The Bold Caballero
Cast & Crew
Zorro, the masked deliverer of Indians of Spanish-ruled California, is about to be hanged when General Palma is declared governor of Santa Cruz. Palma is to replace the tyrannical commandante, Sebastian Golle, who has been pilfering King Charles' tax money and terrorizing the natives. With the help of the Indians, Zorro escapes and, posing as Don Diego Vega, a gentleman pauper from Mexico, offers his services to Palma and his lovely daughter Isabella. Palma, however, refuses Diego and unwittingly sends him out as bait for Zorro. But as Palma chases the elusive hero, he is killed by a bandit who leaves Zorro's "Z" mark on his dead body. After Isabella is made governor, Golle plans to marry her and receive Santa Cruz as her dowery, and Diego agrees to do his wooing for him. Golle, meanwhile, has been taxing the Indians beyond their means and enslaving the sons of those who cannot pay. When Golle's soldiers herd the slaves into the public square, their mothers cry for Zorro to deliver them. Hoping to expose Golle's barbarism, Diego brings Isabella to the square, where she promises to free the slaves once information on Zorro's whereabouts is brought to her and offers a public bounty of two hundred pieces of gold for the outlaw. Zorro, however, steals the gold and buys the slaves' freedom himself. Then, on Isabella's birthday, Golle stages a burlesque bullfight in which a child is placed in the ring, hoping to lure Zorro out of hiding. When Isabella pleads with the foppish Diego to save the child, he fights the bull bravely and adeptly, revealing his true virility and love for Isabella. Seeing them kiss, Golle accuses Diego of betraying him, and Diego fends off Golle and his soldiers and escapes. When Zorro's mark is found on Golle's wounded body, Isabella finally realizes Diego is Zorro and escapes from Golle's clutches to capture him, still determined to avenge her father's murder. Golle captures them both, however, and fatally whips Isabella's female companion, planning to blame her death on Zorro. When Zorro finds the woman marred with the same backwards "Z" found on Palma, Isabella finally realizes it was Golle who killed her father. Just as Zorro is about to be hanged, the natives stage an uprising and help him defeat Golle. Zorro's loyal priest then blesses Isabella and Zorro, and the couple falls through the gallows box and kisses.
Carlos De Valdez
Albert E. Levoy
The working titles for this film were The Mask of Zorro and The Beloved Rogue.
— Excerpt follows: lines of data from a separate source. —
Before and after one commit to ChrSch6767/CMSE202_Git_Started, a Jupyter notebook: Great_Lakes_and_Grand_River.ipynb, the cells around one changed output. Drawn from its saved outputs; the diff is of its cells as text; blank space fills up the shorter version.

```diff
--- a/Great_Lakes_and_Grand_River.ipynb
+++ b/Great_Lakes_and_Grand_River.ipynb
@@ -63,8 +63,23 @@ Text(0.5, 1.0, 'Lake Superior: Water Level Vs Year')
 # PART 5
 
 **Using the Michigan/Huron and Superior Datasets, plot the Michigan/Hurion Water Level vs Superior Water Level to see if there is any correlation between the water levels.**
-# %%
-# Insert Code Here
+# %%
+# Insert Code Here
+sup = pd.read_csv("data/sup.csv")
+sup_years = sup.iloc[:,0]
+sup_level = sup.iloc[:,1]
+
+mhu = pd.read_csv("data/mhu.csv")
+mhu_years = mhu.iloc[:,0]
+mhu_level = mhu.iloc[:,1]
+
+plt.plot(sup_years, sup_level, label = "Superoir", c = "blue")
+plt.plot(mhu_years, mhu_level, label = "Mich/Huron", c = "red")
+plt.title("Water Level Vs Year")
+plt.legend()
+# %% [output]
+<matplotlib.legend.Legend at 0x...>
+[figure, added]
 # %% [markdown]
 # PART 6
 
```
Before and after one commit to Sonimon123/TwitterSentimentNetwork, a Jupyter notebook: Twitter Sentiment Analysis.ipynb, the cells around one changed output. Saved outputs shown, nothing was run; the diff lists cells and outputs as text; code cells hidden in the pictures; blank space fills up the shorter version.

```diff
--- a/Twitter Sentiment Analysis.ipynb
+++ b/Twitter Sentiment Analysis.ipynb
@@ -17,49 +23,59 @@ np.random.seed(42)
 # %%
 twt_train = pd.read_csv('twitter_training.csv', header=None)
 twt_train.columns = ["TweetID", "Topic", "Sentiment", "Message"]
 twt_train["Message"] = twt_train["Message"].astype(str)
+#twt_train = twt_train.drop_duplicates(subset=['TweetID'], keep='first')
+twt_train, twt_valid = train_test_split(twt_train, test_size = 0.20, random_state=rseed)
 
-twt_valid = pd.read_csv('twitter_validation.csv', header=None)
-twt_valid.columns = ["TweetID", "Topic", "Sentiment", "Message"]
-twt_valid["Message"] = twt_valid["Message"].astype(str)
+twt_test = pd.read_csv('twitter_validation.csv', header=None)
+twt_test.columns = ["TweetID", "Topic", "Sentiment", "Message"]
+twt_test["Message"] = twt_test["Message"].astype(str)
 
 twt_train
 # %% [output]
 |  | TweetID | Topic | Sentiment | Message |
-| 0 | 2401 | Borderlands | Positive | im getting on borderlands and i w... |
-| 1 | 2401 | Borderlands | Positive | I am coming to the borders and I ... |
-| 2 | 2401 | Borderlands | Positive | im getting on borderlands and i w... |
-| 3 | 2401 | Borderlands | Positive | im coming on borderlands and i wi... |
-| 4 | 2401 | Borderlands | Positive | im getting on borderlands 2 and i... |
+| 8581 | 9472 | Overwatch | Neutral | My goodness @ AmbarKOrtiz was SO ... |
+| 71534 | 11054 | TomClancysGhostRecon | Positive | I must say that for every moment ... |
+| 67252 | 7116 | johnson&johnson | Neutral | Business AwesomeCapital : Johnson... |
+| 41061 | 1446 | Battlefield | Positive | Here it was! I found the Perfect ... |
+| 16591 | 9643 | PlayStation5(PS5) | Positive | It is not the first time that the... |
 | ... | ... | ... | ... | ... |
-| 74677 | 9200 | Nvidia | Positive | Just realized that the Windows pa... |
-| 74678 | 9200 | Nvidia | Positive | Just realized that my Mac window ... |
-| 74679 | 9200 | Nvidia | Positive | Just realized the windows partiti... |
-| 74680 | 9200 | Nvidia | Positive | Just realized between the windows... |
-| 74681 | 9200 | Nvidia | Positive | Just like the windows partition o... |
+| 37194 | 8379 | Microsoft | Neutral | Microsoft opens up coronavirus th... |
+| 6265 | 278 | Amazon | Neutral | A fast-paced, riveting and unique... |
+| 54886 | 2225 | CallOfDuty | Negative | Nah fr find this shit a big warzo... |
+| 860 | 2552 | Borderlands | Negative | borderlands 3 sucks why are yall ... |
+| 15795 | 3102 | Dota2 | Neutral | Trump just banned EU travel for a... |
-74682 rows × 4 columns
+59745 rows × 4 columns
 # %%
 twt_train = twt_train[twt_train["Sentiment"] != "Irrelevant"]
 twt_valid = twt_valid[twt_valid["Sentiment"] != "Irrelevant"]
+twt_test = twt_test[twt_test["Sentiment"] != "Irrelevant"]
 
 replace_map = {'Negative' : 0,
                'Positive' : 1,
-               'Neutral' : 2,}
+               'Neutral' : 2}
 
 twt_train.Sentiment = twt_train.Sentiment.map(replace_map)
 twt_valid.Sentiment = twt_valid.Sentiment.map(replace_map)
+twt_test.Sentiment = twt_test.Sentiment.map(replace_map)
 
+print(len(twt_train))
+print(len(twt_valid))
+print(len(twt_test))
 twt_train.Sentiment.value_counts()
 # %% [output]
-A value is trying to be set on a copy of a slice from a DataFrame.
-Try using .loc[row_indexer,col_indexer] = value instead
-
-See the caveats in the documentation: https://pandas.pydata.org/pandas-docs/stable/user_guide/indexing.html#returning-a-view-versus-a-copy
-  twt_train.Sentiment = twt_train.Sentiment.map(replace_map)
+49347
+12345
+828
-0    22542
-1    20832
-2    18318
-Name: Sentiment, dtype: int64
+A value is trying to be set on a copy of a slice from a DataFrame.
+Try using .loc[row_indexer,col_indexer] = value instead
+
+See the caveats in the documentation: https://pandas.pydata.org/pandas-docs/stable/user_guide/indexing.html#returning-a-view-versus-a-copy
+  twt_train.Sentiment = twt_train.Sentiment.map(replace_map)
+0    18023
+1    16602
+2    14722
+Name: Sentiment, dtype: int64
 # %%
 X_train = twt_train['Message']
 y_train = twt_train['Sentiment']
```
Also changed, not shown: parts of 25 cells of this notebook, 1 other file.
This film was based on Johnston McCulley's character of Zorro, which first appeared in McCulley's story "The Curse of Capistrano" in All-Story Weekly (9 August-6 September 1919). Although onscreen credits state "Idea by Johnston McCulley"-suggesting that he contributed only to the screen treatment-and credit Wells Root with an original screenplay, a modern source credits McCulley and Root as co-screenwriters. Another modern source says this film is based on McCulley's story "The Return of Zorro." The Bold Caballero was Republic's first all-color feature. The film was screened in Lincoln, NE, the week of March 8, 1937 at a length of 60 minutes, as compared to the original length of 71-72 minutes. "The Curse of Capistrano" was published in book form under the title The Mark of Zorro in 1924. Among adaptations of McCulley's story is the 1920 film The Mark of Zorro, which was produced by Douglas Fairbanks Picture Corp., directed by Fred Niblo, and starred Douglas Fairbanks (see below); for a list of other "Zorro" films consult that entry. In 1974, 20th Century-Fox Television produced a version of The Mark of Zorro, directed by Don McDougall and starring Frank Langella and Ricardo Montalban. Modern sources list the following additional cast members: John Merton, Jack Kirk, Vinegar Roan, George Plues, Henry Morris, Chief Thunder Cloud, Pascale Perry, Jack Roberts, William Emile, Gurdial Singh, Steve Clark, Herman Hack, Rube Dalroy, Bill Wolfe, Si Jenks, Harrison Greene, Jimmy Aubrey, Jack Rockwell, Artie Ortego, Dick Botiller, Wally West, Ed Phillips, Sherry Tansey, Henry Hall, Ben Corbett and Bud McClure.